* _INFORMATION_
▬▬▬▬▬▬▬▬▬▬

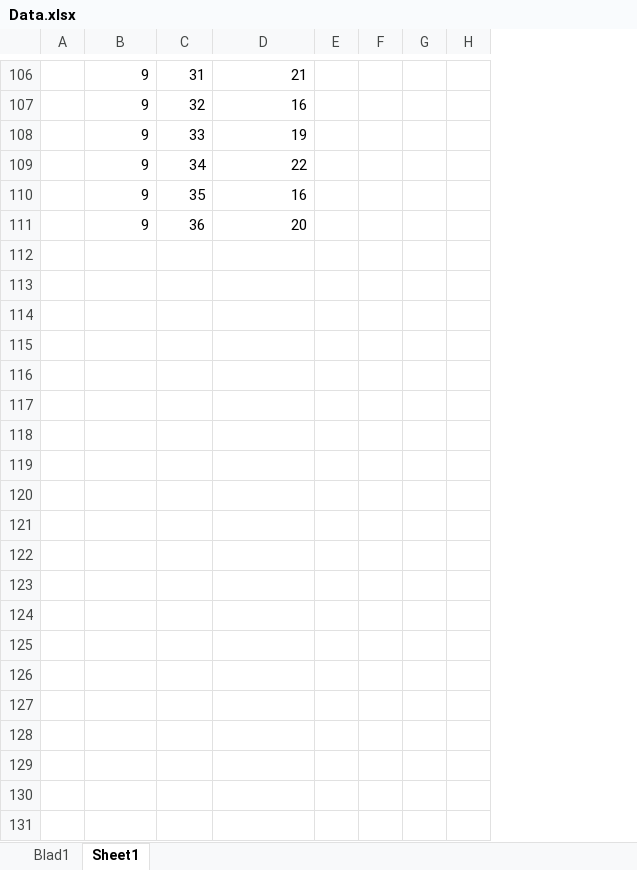
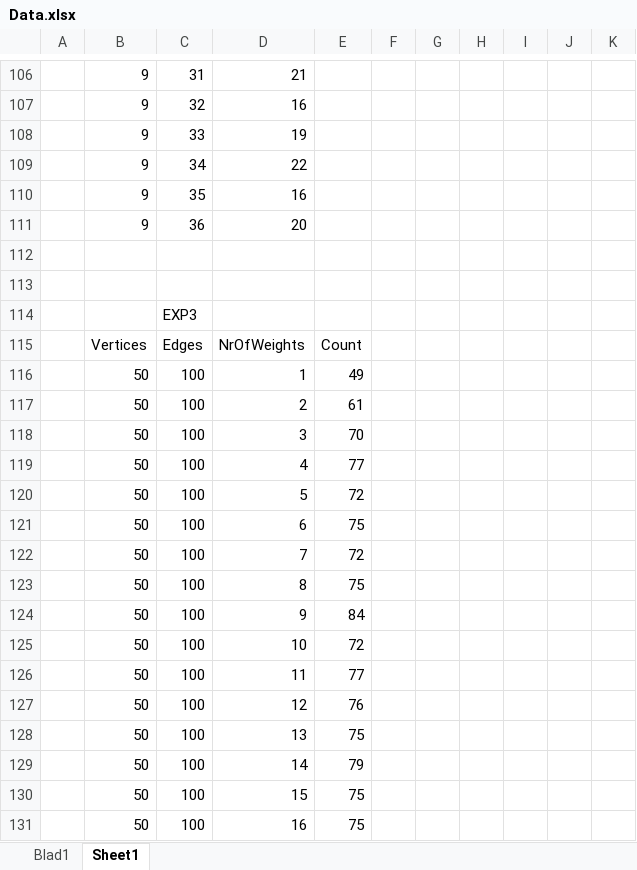
Before and after one commit to aprinsai/SPML, an Excel workbook: SPMLAssignment1/Data.xlsx, sheet Sheet1, drawn as a sheet; only a part is shown, gaps mark what is left out; values as stored, in another font and other column widths than the file's, no borders; charts and pictures not drawn; removed rows and columns are numbered as before the commit, all else as after; the diff covers the shown part only; the diff names each change by its address in the sheet, - before the commit and + after, or states it on an @@ line.

Commit message:
Add all expeiments data to data file with graph pics and cleaned up code

```diff
--- a/SPMLAssignment1/Data.xlsx (sheet Sheet1)
+++ b/SPMLAssignment1/Data.xlsx (sheet Sheet1)
-column E, empty
+column E, empty
+column I, empty
+column J, empty
+column K, empty
+row 112: (empty)
+row 113: (empty)
+row 114:  |  | EXP3
+row 115:  | Vertices | Edges | NrOfWeights | Count
+row 116:  | 50 | 100 | 1 | 49
+row 117:  | 50 | 100 | 2 | 61
+row 118:  | 50 | 100 | 3 | 70
+row 119:  | 50 | 100 | 4 | 77
+row 120:  | 50 | 100 | 5 | 72
+row 121:  | 50 | 100 | 6 | 75
+row 122:  | 50 | 100 | 7 | 72
+row 123:  | 50 | 100 | 8 | 75
+row 124:  | 50 | 100 | 9 | 84
+row 125:  | 50 | 100 | 10 | 72
+row 126:  | 50 | 100 | 11 | 77
+row 127:  | 50 | 100 | 12 | 76
+row 128:  | 50 | 100 | 13 | 75
+row 129:  | 50 | 100 | 14 | 79
+row 130:  | 50 | 100 | 15 | 75
+row 131:  | 50 | 100 | 16 | 75
```
Also changed, not shown: 84 added rows and 7 edited cells elsewhere in this sheet, charts or pictures, 6 other files.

▬▬▬▬▬▬▬▬▬▬

* _EXERCISE_
What is needed is an exact printout of all the entries, without the pictures.

* _SOLUTION FOR THIS PROBLEM_
Before and after one commit to aprinsai/SPML, an Excel workbook: SPMLAssignment1/Data.xlsx, sheet Sheet1, drawn as a sheet; only a part is shown, gaps mark what is left out; values as stored, in another font and other column widths than the file's, no borders; charts and pictures not drawn; removed rows and columns are numbered as before the commit, all else as after; the diff covers the shown part only; the diff names each change by its address in the sheet, - before the commit and + after, or states it on an @@ line.

Commit message:
Add all expeiments data to data file with graph pics and cleaned up code

```diff
--- a/SPMLAssignment1/Data.xlsx (sheet Sheet1)
+++ b/SPMLAssignment1/Data.xlsx (sheet Sheet1)
-column E, empty
+column E, empty
+column I, empty
+column J, empty
+column K, empty
+row 112: (empty)
+row 113: (empty)
+row 114:  |  | EXP3
+row 115:  | Vertices | Edges | NrOfWeights | Count
+row 116:  | 50 | 100 | 1 | 49
+row 117:  | 50 | 100 | 2 | 61
+row 118:  | 50 | 100 | 3 | 70
+row 119:  | 50 | 100 | 4 | 77
+row 120:  | 50 | 100 | 5 | 72
+row 121:  | 50 | 100 | 6 | 75
+row 122:  | 50 | 100 | 7 | 72
+row 123:  | 50 | 100 | 8 | 75
+row 124:  | 50 | 100 | 9 | 84
+row 125:  | 50 | 100 | 10 | 72
+row 126:  | 50 | 100 | 11 | 77
+row 127:  | 50 | 100 | 12 | 76
+row 128:  | 50 | 100 | 13 | 75
+row 129:  | 50 | 100 | 14 | 79
+row 130:  | 50 | 100 | 15 | 75
+row 131:  | 50 | 100 | 16 | 75
```
Also changed, not shown: 84 added rows and 7 edited cells elsewhere in this sheet, charts or pictures, 6 other files.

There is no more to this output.